Deploying a React app to Microsoft Azure is simple. Except that... it isn’t. The devil is in the details. If you're looking to deploy a create-react-app — or a similar style front-end JavaScript framework that requires pushState-based routing — to Microsoft Azure, I believe this article will serve you well. We’re going to try to avoid the headaches of client and server side routing reconciliation.

First, a quick story.

Back in 2016, when Donovan Brown, a Senior DevOps Program Manager at Microsoft, had given a "but it works on my machine speech" at Microsoft Connect that year, I was still in my preliminary stages as a web developer. His talk was about micro-services and containers.

[...] Gone are the days when your manager comes running into your office and she is frantic and she has found a bug. And no matter how hard I try, I can't reproduce it and it works perfectly on my machine. She says: fine Donovan, then we are going to ship your machine because that is the only place where it works. But I like my machine, so I'm not going to let her ship it...

I had a similar sort of challenge, but it had to do with routing. I was working on a website with a React front end and ASP.NET Core back end, hosted as two separate projects that were deployed to Microsoft Azure. This meant we could deploy both apps separately and enjoy the benefits that comes with separation of concern. We also know who to git blame if and when something goes wrong. But it had downsides as well, as front-end vs. back-end routing reconciliation was one of those downsides.

One day I pushed some new code to our staging servers. I received a message shortly after telling me the website was failing on page refresh. It was throwing a 404 error. At first, I didn’t think it was my responsibility to fix the error. It had to be some server configuration issue. Turns out I was both right and wrong.

I was right to know it was a server configuration issue (though at the time, I didn’t know it had to do with routing). I was wrong to deny it my responsibility. It was only after I went on a web searching rampage that I found a use case for deploying a create-react-app to Azure under the Deployment tab on the official documentation page.

Building React for production

When building a React app for production (assuming we’re are using create-react-app), it’s worth noting the folders that get generated. Running npm run build will generate a build folder where an optimized static version of the application lives. To get the application on a live server, all we need do is feed the server the content of the build folder. If we were working on localhost, there is no live server involved, so it is not always equivalent to having the application on a live server.

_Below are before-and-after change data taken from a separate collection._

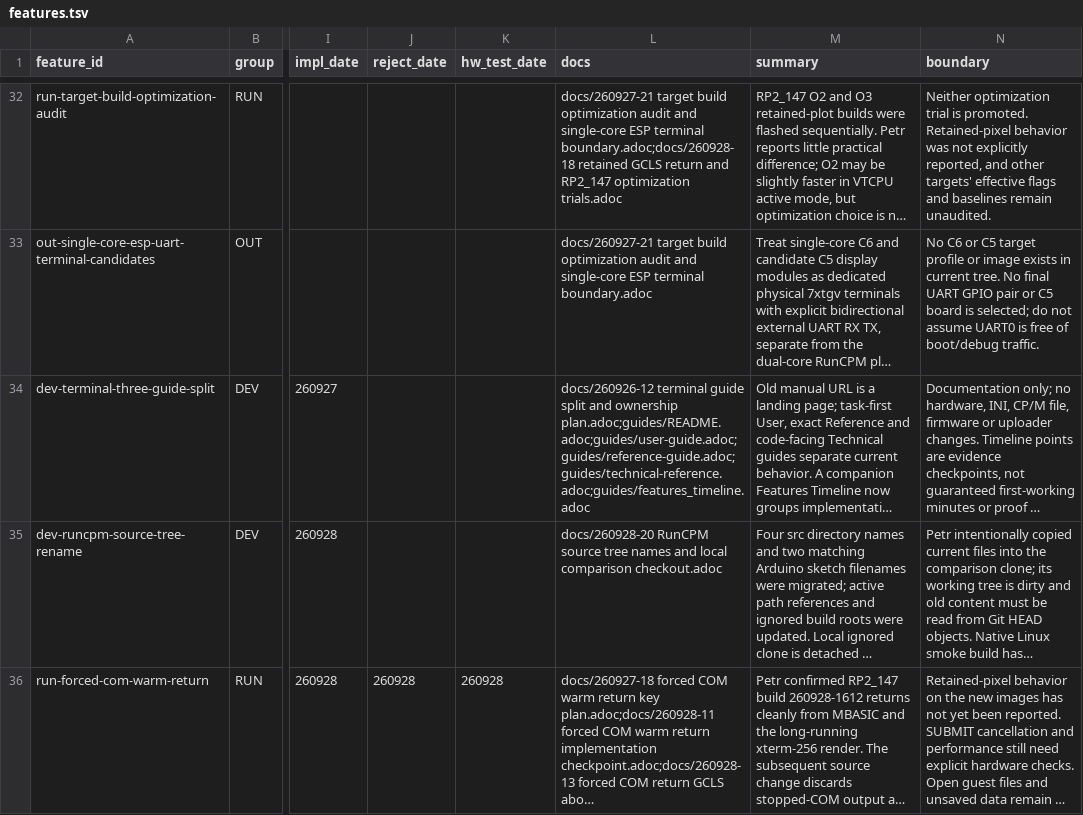
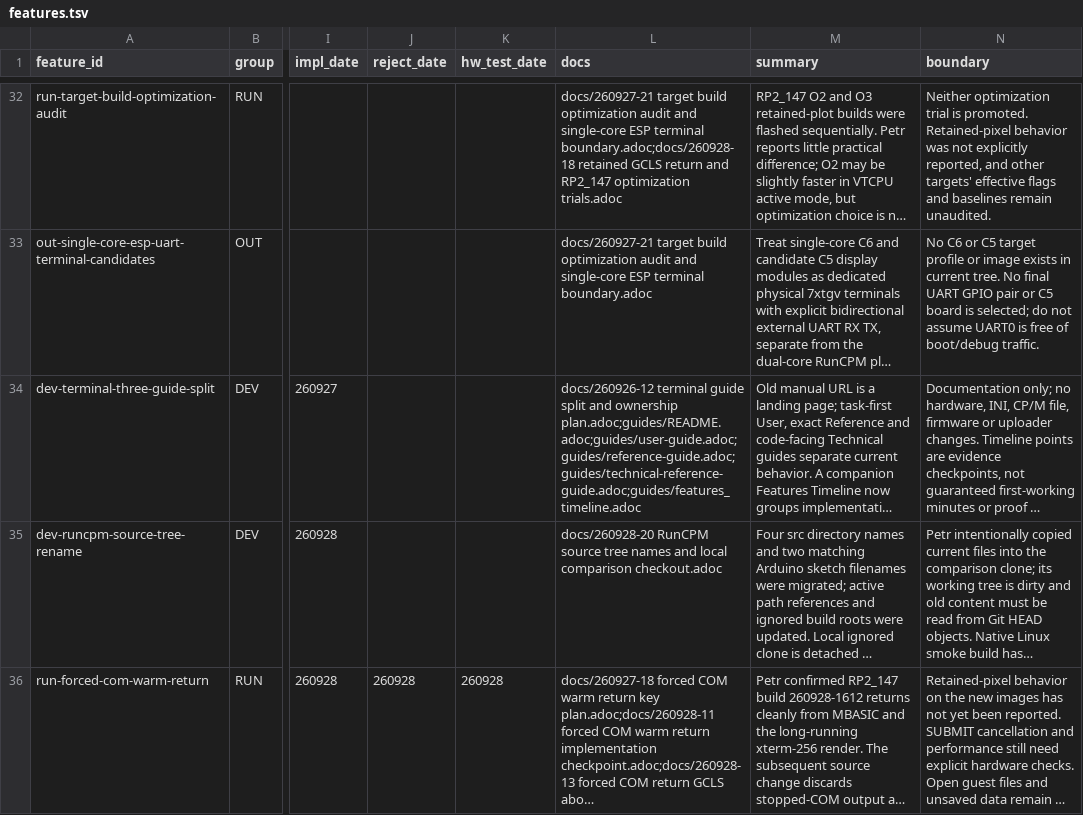
Before and after one commit to apws/261007-RunCPM-7xtgv-terminal, a TSV file: docs/features.tsv, drawn as a sheet; only a part is shown, gaps mark what is left out; long unchanged cells end in …; the diff covers the shown part only; the diff names each change by its address in the sheet, - before the commit and + after, or states it on an @@ line.

Commit message:
Standardize licensing filenames and guide navigation

```diff
--- a/docs/features.tsv
+++ b/docs/features.tsv
-L34 (docs): …and ownership plan.adoc;guides/README.adoc;guides/user-guide.adoc;guides/reference-guide.adoc;guides/technical-reference.adoc;guides/features_timeline.adoc
+L34 (docs): …and ownership plan.adoc;guides/README.adoc;guides/user-guide.adoc;guides/reference-guide.adoc;guides/technical-reference-guide.adoc;guides/features_timeline.adoc
```
Also changed, not shown: 1 edited cell elsewhere in this file, 25 other files.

Generally, the build folder will have this structure:

→ build
  → static
    → css
      → css files
    → js
      → js files
    → media
      → media files
  → index.html
  → other files...

Client-side routing with React Router

React Router uses the HTML5 pushState history API internally. What pushState does is quite interesting. For example, navigating (or using Link in react router) from the page https://css-tricks.com to the page https://css-tricks.com/archives/ will cause the URL bar to display https://css-tricks.com/archives/ but won't cause the browser to load the page /archives or even check that it exists. Couple this with the component-based model of React, it becomes a thing to change routes while displaying different pages based on those routes — without the all-seeing eye of the server trying to serve a page in its own directory. What happens, then, when we introduce servers by pushing the code to a live server? The docs tell it better:

If you use routers that use the HTML5 pushState history API under the hood (for example, React Router with browserHistory), many static file servers will fail. For example, if you used React Router with a route for /todos/42, the development server will respond to localhost:3000/todos/42 properly, but an Express serving a production build as above will not. This is because when there is a fresh page load for a /todos/42, the server looks for the file build/todos/42 and does not find it. The server needs to be configured to respond to a request to /todos/42 by serving index.html.

Different servers require different configuration. Express, for example, requires this:

app.get('*', (req, res) => {
  res.sendFile(path.resolve(__dirname, 'client', 'build', 'index.html'));
});

...as documented in the create-react-app docs. Keep in mind though, this assumes that we’re hosting create-react-app at the server root, which is making use of a wildcard route (*) that catches all route and respond to all route request by serving the index.html file in the build folder which sits at the root of the server application. Also, this is tightly coupled with the back-end. If that’s the case, we would most likely have this kind of folder structure (assuming the back-end is in NodeJS):

→ Server
  → Client (this is where your react code goes)
    → build (this is the build folder, after you npm run build)
    → src
    → node_modules
    → package.json
    → other front-end files and folders
  → Other back-end files and folders

Since my front-end (create-react-app) and back-end (ASP.NET) were two different projects, serving static files by navigating the directory was sort of an impossibility.

In fact, since we are deploying a static app, we do not need the back-end. As Burke Holland put it: "Static" means that we aren’t deploying any server code; just the front-end files.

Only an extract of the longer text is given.